*Your objective*:
Make an exact copy of every entry, leaving the pictures out.

*Supplied information*:
== Segment start ==

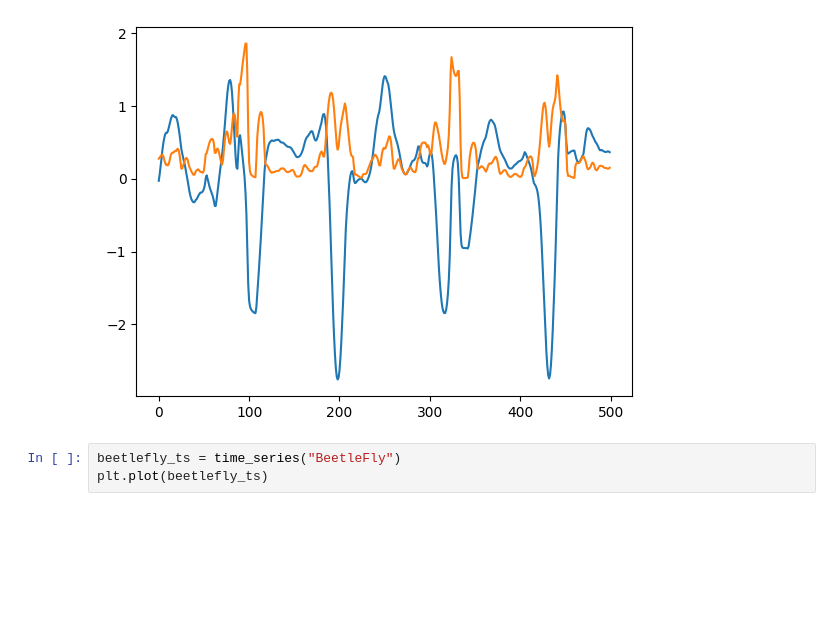
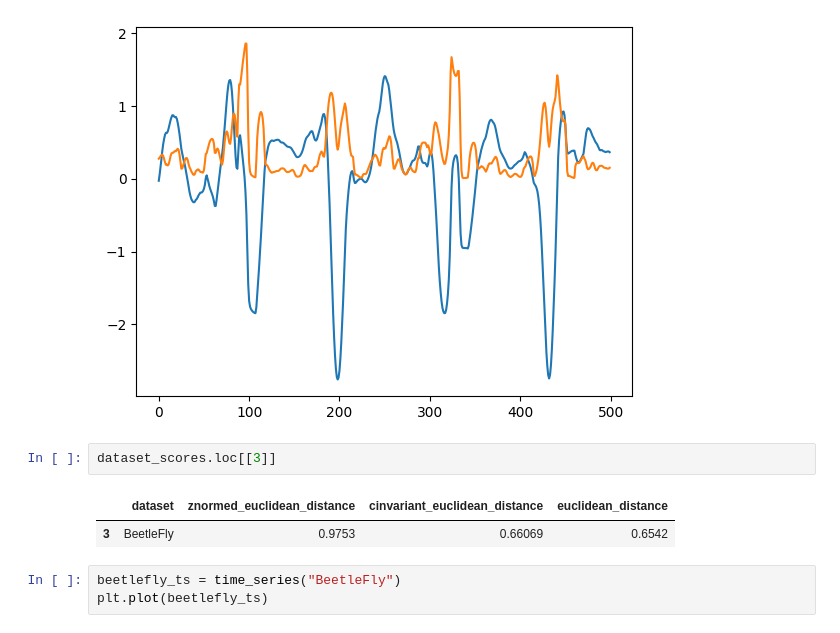
Before and after one commit to JaasperK/oracle, a Jupyter notebook: notebooks/oracle.ipynb, the cells around one changed output. Saved outputs shown, nothing was run; the diff lists cells and outputs as text; blank space fills up the shorter version.

Commit message:
added helper scores

```diff
--- a/notebooks/oracle.ipynb
+++ b/notebooks/oracle.ipynb
@@ -194,6 +194,11 @@ plt.plot(beef_sigma[:view_len])  # in orange
 # %% [output]
 [<matplotlib.lines.Line2D at 0x...>]
 [figure]
+# %%
+dataset_scores.loc[[3]]
+# %% [output]
+|  | dataset | znormed_euclidean_distance | cinvariant_euclidean_distance | euclidean_distance |
+| 3 | BeetleFly | 0.9753 | 0.66069 | 0.6542 |
 # %%
 beetlefly_ts = time_series("BeetleFly")
 plt.plot(beetlefly_ts)
```
Also changed, not shown: parts of 2 cells of this notebook.
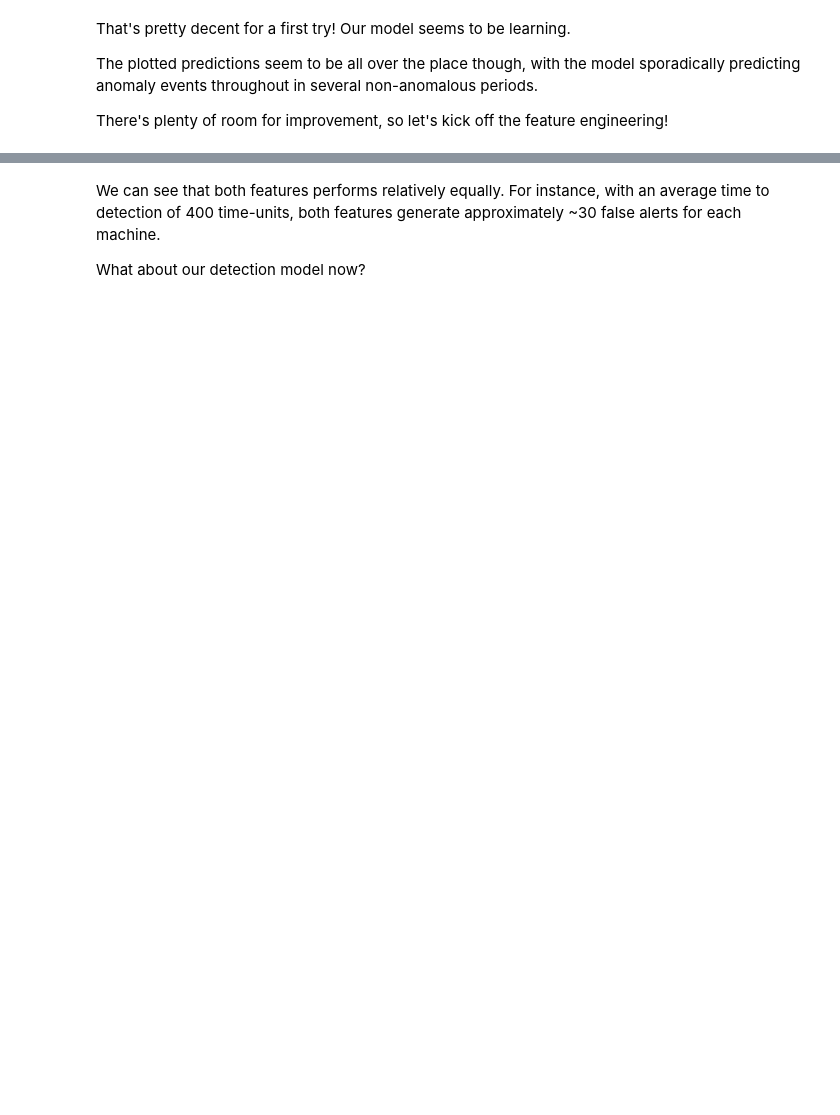
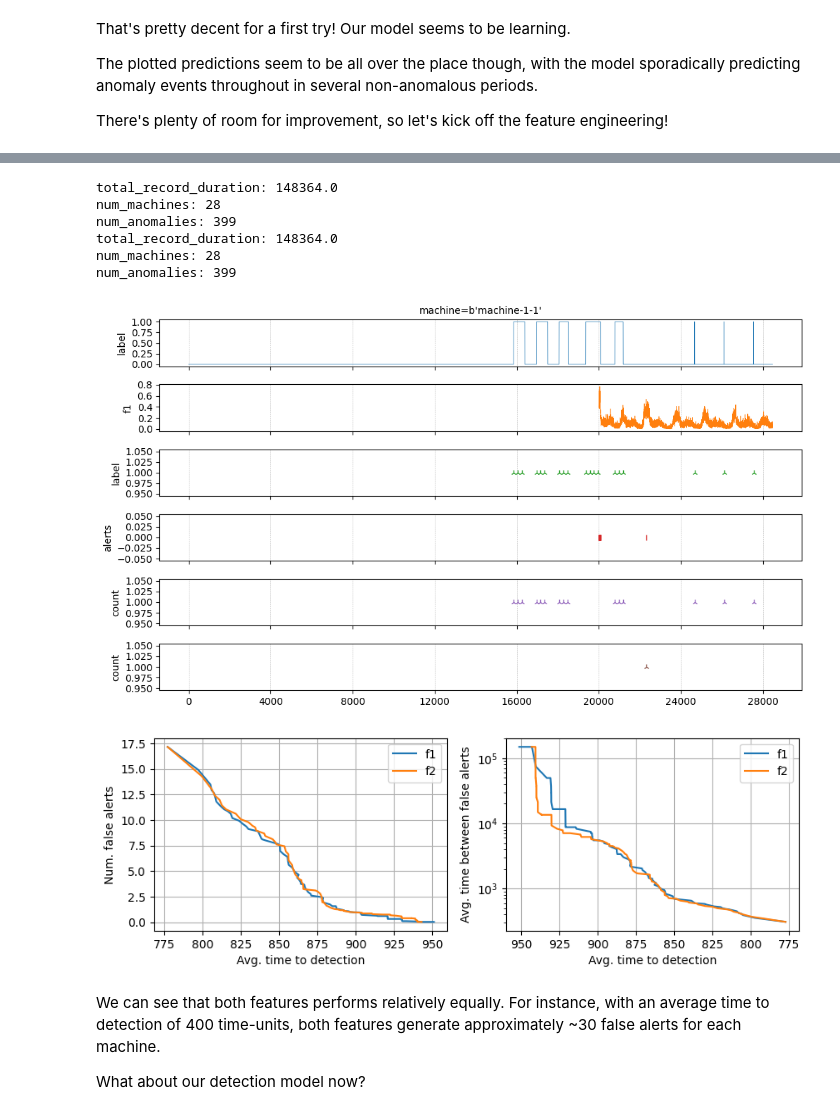
Before and after one commit to Alignment-Lab-AI/temporian, a Jupyter notebook: docs/src/tutorials/anomaly_detection_unsupervised.ipynb, the cells around one changed output, grey strips where cells are left out. Drawn from its saved outputs; the diff is of its cells as text; code cells hidden in the pictures; blank space fills up the shorter version.

```diff
--- a/docs/src/tutorials/anomaly_detection_unsupervised.ipynb
+++ b/docs/src/tutorials/anomaly_detection_unsupervised.ipynb
@@ -379,35 +533,44 @@ def plot_detection_amoc(amoc_dict: Dict[str, List[ThresholdEval]]):
     for name, amoc in amoc_dict.items():
         ax = axs[0,0]
         ax.plot([e.average_time_to_detection for e in amoc],
                 [e.num_false_alerts for e in amoc],
                label=name)
 
         ax = axs[0,1]
         ax.plot([e.average_time_to_detection for e in amoc if e.num_false_alerts != 0],
                 [e.total_record_duration / e.num_false_alerts for e in amoc if e.num_false_alerts != 0],
                label=name)
 
     ax = axs[0,0]
     ax.set_xlabel("Avg. time to detection")
     ax.set_ylabel("Num. false alerts")
     ax.legend()
     ax.grid(True)
 
     ax = axs[0,1]
     ax.set_xlabel("Avg. time to detection")
     ax.set_ylabel("Avg. time between false alerts")
     ax.set_yscale("log")
     ax.invert_xaxis()
     ax.legend()
     ax.grid(True)
 
-amoc_f1 = compute_detection_amoc(raw_dataset["label"], raw_dataset["f1"])
-amoc_f2 = compute_detection_amoc(raw_dataset["label"], raw_dataset["f2"], plot_first=False)
+amoc_f1 = compute_detection_amoc(augmented_dataset["label"], test_dataset["f1"])
+amoc_f2 = compute_detection_amoc(augmented_dataset["label"], test_dataset["f2"], plot_first=False)
 
 plot_detection_amoc({
     "f1":amoc_f1,
     "f2":amoc_f2,
 })
+# %% [output]
+total_record_duration: 148364.0
+num_machines: 28
+num_anomalies: 399
+total_record_duration: 148364.0
+num_machines: 28
+num_anomalies: 399
+[figure, added]
+[figure, added]
 # %% [markdown]
 We can see that both features performs relatively equally.
 For instance, with an average time to detection of 400 time-units, both features generate approximately ~30 false alerts for each machine.
```
Also changed, not shown: parts of 16 cells of this notebook.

== Segment end ==

*Response to the task*:
Before and after one commit to JaasperK/oracle, a Jupyter notebook: notebooks/oracle.ipynb, the cells around one changed output. Saved outputs shown, nothing was run; the diff lists cells and outputs as text; blank space fills up the shorter version.

Commit message:
added helper scores

```diff
--- a/notebooks/oracle.ipynb
+++ b/notebooks/oracle.ipynb
@@ -194,6 +194,11 @@ plt.plot(beef_sigma[:view_len])  # in orange
 # %% [output]
 [<matplotlib.lines.Line2D at 0x...>]
 [figure]
+# %%
+dataset_scores.loc[[3]]
+# %% [output]
+|  | dataset | znormed_euclidean_distance | cinvariant_euclidean_distance | euclidean_distance |
+| 3 | BeetleFly | 0.9753 | 0.66069 | 0.6542 |
 # %%
 beetlefly_ts = time_series("BeetleFly")
 plt.plot(beetlefly_ts)
```
Also changed, not shown: parts of 2 cells of this notebook.
Before and after one commit to Alignment-Lab-AI/temporian, a Jupyter notebook: docs/src/tutorials/anomaly_detection_unsupervised.ipynb, the cells around one changed output, grey strips where cells are left out. Drawn from its saved outputs; the diff is of its cells as text; code cells hidden in the pictures; blank space fills up the shorter version.

```diff
--- a/docs/src/tutorials/anomaly_detection_unsupervised.ipynb
+++ b/docs/src/tutorials/anomaly_detection_unsupervised.ipynb
@@ -379,35 +533,44 @@ def plot_detection_amoc(amoc_dict: Dict[str, List[ThresholdEval]]):
     for name, amoc in amoc_dict.items():
         ax = axs[0,0]
         ax.plot([e.average_time_to_detection for e in amoc],
                 [e.num_false_alerts for e in amoc],
                label=name)
 
         ax = axs[0,1]
         ax.plot([e.average_time_to_detection for e in amoc if e.num_false_alerts != 0],
                 [e.total_record_duration / e.num_false_alerts for e in amoc if e.num_false_alerts != 0],
                label=name)
 
     ax = axs[0,0]
     ax.set_xlabel("Avg. time to detection")
     ax.set_ylabel("Num. false alerts")
     ax.legend()
     ax.grid(True)
 
     ax = axs[0,1]
     ax.set_xlabel("Avg. time to detection")
     ax.set_ylabel("Avg. time between false alerts")
     ax.set_yscale("log")
     ax.invert_xaxis()
     ax.legend()
     ax.grid(True)
 
-amoc_f1 = compute_detection_amoc(raw_dataset["label"], raw_dataset["f1"])
-amoc_f2 = compute_detection_amoc(raw_dataset["label"], raw_dataset["f2"], plot_first=False)
+amoc_f1 = compute_detection_amoc(augmented_dataset["label"], test_dataset["f1"])
+amoc_f2 = compute_detection_amoc(augmented_dataset["label"], test_dataset["f2"], plot_first=False)
 
 plot_detection_amoc({
     "f1":amoc_f1,
     "f2":amoc_f2,
 })
+# %% [output]
+total_record_duration: 148364.0
+num_machines: 28
+num_anomalies: 399
+total_record_duration: 148364.0
+num_machines: 28
+num_anomalies: 399
+[figure, added]
+[figure, added]
 # %% [markdown]
 We can see that both features performs relatively equally.
 For instance, with an average time to detection of 400 time-units, both features generate approximately ~30 false alerts for each machine.
```
Also changed, not shown: parts of 16 cells of this notebook.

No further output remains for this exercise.